*** Opening Provided material ***

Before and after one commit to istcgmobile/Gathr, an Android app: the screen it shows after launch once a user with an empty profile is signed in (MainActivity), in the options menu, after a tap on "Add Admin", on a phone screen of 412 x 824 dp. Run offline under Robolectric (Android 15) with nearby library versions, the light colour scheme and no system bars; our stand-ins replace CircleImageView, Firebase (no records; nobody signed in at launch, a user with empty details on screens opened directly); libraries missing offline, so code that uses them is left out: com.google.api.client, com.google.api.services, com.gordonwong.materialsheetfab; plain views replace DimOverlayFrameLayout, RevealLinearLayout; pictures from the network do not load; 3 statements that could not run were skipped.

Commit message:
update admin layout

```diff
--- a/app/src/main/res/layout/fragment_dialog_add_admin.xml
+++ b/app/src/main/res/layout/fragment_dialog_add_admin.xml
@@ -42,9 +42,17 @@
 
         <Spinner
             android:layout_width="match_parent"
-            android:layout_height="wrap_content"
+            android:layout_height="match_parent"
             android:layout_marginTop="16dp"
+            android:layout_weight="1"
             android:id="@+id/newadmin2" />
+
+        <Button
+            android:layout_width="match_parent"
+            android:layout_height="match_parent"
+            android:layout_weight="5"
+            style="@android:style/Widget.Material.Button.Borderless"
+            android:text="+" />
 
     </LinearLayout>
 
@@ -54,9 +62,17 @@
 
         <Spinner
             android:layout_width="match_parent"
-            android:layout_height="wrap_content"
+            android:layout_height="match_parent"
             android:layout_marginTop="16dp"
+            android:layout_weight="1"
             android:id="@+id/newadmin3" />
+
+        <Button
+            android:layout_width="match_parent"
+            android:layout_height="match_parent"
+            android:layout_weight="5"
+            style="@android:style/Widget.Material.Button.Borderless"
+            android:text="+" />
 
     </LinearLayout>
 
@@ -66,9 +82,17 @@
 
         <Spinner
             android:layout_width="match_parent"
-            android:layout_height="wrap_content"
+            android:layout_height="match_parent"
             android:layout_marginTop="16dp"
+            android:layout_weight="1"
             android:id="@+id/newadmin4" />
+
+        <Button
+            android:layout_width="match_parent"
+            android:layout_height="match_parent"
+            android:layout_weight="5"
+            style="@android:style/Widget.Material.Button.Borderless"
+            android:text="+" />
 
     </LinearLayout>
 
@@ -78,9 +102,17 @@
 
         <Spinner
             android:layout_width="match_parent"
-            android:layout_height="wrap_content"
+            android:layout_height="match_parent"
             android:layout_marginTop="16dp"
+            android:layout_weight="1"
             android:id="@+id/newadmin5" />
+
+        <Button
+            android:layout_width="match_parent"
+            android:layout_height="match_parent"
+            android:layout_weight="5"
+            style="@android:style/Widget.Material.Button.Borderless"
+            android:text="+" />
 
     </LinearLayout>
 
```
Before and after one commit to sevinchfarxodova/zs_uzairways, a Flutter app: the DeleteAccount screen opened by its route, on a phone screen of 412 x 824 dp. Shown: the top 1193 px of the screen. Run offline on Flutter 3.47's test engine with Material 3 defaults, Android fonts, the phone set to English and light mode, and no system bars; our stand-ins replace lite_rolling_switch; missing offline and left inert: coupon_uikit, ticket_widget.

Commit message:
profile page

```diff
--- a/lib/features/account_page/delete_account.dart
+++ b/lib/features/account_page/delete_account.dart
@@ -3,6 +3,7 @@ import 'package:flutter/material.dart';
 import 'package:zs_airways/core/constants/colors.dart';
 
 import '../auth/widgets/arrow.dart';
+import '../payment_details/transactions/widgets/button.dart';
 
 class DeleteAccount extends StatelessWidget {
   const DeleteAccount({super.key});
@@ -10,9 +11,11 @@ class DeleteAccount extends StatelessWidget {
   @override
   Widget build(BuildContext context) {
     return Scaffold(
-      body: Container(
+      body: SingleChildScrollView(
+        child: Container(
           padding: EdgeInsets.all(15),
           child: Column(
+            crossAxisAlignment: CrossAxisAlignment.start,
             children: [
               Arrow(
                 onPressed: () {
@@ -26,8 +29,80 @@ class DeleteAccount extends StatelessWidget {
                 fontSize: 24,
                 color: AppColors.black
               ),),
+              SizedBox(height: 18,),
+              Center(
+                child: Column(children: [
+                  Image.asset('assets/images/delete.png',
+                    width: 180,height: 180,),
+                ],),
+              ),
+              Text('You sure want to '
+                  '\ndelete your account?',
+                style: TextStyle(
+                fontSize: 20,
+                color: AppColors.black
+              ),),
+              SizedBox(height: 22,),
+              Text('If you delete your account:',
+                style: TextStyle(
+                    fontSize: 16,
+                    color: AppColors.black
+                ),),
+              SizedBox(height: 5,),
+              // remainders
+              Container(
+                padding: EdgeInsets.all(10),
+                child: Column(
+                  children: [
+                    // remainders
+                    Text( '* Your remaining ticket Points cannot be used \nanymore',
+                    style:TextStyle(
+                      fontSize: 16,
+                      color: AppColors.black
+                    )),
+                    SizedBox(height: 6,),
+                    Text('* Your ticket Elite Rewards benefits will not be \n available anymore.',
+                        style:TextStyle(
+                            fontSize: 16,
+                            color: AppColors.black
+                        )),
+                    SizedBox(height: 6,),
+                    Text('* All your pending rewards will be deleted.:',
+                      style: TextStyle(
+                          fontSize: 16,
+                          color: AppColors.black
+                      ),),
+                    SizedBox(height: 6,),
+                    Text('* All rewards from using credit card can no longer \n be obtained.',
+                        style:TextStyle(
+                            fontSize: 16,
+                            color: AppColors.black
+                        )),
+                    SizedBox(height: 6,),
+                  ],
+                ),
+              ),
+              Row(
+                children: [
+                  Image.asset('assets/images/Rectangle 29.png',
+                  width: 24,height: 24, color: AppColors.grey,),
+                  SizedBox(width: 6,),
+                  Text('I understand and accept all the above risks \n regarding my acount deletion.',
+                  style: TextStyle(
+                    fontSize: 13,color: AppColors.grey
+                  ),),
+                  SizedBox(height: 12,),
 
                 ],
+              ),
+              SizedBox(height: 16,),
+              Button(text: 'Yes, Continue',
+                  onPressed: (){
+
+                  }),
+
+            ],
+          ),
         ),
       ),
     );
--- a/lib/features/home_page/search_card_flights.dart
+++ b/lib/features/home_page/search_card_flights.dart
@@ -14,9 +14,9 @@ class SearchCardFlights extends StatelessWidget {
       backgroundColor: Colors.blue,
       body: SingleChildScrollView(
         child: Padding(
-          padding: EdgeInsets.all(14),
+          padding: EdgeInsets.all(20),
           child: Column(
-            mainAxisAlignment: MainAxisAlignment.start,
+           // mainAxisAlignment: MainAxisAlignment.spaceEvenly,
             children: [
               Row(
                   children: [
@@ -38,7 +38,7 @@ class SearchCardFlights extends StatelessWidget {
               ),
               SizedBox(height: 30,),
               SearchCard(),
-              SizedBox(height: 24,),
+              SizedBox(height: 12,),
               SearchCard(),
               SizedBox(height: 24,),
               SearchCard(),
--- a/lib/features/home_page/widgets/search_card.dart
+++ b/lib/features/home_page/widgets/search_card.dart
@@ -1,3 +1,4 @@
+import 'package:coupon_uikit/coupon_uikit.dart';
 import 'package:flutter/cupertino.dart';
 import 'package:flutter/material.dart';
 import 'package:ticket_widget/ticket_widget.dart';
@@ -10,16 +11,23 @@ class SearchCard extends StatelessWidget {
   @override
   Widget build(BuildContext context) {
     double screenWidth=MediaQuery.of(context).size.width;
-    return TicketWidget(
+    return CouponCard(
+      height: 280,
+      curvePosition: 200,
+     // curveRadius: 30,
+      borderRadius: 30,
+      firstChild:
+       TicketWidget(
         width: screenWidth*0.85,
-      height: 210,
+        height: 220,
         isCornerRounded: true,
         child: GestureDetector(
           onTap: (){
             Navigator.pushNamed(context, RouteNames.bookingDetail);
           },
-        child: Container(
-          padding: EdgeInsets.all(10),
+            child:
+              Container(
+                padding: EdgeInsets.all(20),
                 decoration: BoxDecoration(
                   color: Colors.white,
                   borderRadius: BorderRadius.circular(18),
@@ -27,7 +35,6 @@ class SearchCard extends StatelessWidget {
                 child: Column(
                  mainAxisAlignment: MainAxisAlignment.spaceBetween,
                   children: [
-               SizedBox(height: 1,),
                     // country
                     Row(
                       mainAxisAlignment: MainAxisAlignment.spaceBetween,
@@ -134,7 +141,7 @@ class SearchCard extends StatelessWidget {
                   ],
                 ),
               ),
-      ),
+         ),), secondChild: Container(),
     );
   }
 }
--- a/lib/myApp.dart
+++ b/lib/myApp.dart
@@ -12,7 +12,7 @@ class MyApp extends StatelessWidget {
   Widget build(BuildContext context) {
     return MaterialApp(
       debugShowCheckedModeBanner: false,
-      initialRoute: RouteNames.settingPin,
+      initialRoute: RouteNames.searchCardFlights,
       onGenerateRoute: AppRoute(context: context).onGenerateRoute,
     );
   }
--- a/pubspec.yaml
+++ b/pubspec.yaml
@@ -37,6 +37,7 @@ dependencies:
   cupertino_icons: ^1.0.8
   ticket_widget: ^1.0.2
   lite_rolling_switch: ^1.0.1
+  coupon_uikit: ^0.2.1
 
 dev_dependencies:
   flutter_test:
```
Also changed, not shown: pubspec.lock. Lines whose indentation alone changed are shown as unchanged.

*** Closing Provided material ***

→ **Task to carry out**
The answer is one number: how many lines of the material above contain "TextStyle".

→ **Your solution**
7